§ **What to produce**
Include only the line with "First look at" and the lines after it, each reproduced exactly as it stands in the entries below.

§ **Data to process**

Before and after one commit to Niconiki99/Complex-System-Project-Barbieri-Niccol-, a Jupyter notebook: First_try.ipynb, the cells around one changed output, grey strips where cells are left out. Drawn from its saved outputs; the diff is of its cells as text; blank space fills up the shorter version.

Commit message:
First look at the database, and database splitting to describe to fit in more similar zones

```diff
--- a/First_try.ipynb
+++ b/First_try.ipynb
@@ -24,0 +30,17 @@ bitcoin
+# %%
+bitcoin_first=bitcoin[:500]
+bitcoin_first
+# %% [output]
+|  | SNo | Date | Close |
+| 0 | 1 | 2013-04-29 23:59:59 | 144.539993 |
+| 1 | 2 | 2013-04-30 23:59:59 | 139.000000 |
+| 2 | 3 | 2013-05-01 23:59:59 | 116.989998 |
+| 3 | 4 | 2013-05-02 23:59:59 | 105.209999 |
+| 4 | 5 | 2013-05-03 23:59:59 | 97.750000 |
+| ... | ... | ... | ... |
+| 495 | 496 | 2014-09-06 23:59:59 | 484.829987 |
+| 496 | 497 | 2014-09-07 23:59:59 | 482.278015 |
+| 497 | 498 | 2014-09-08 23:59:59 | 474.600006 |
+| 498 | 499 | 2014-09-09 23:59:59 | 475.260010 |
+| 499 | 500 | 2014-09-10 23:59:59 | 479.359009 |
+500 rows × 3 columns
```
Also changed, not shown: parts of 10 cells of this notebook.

§ **Reply**
First look at the database, and database splitting to describe to fit in more similar zones

```diff
--- a/First_try.ipynb
+++ b/First_try.ipynb
@@ -24,0 +30,17 @@ bitcoin
+# %%
+bitcoin_first=bitcoin[:500]
+bitcoin_first
+# %% [output]
+|  | SNo | Date | Close |
+| 0 | 1 | 2013-04-29 23:59:59 | 144.539993 |
+| 1 | 2 | 2013-04-30 23:59:59 | 139.000000 |
+| 2 | 3 | 2013-05-01 23:59:59 | 116.989998 |
+| 3 | 4 | 2013-05-02 23:59:59 | 105.209999 |
+| 4 | 5 | 2013-05-03 23:59:59 | 97.750000 |
+| ... | ... | ... | ... |
+| 495 | 496 | 2014-09-06 23:59:59 | 484.829987 |
+| 496 | 497 | 2014-09-07 23:59:59 | 482.278015 |
+| 497 | 498 | 2014-09-08 23:59:59 | 474.600006 |
+| 498 | 499 | 2014-09-09 23:59:59 | 475.260010 |
+| 499 | 500 | 2014-09-10 23:59:59 | 479.359009 |
+500 rows × 3 columns
```
Also changed, not shown: parts of 10 cells of this notebook.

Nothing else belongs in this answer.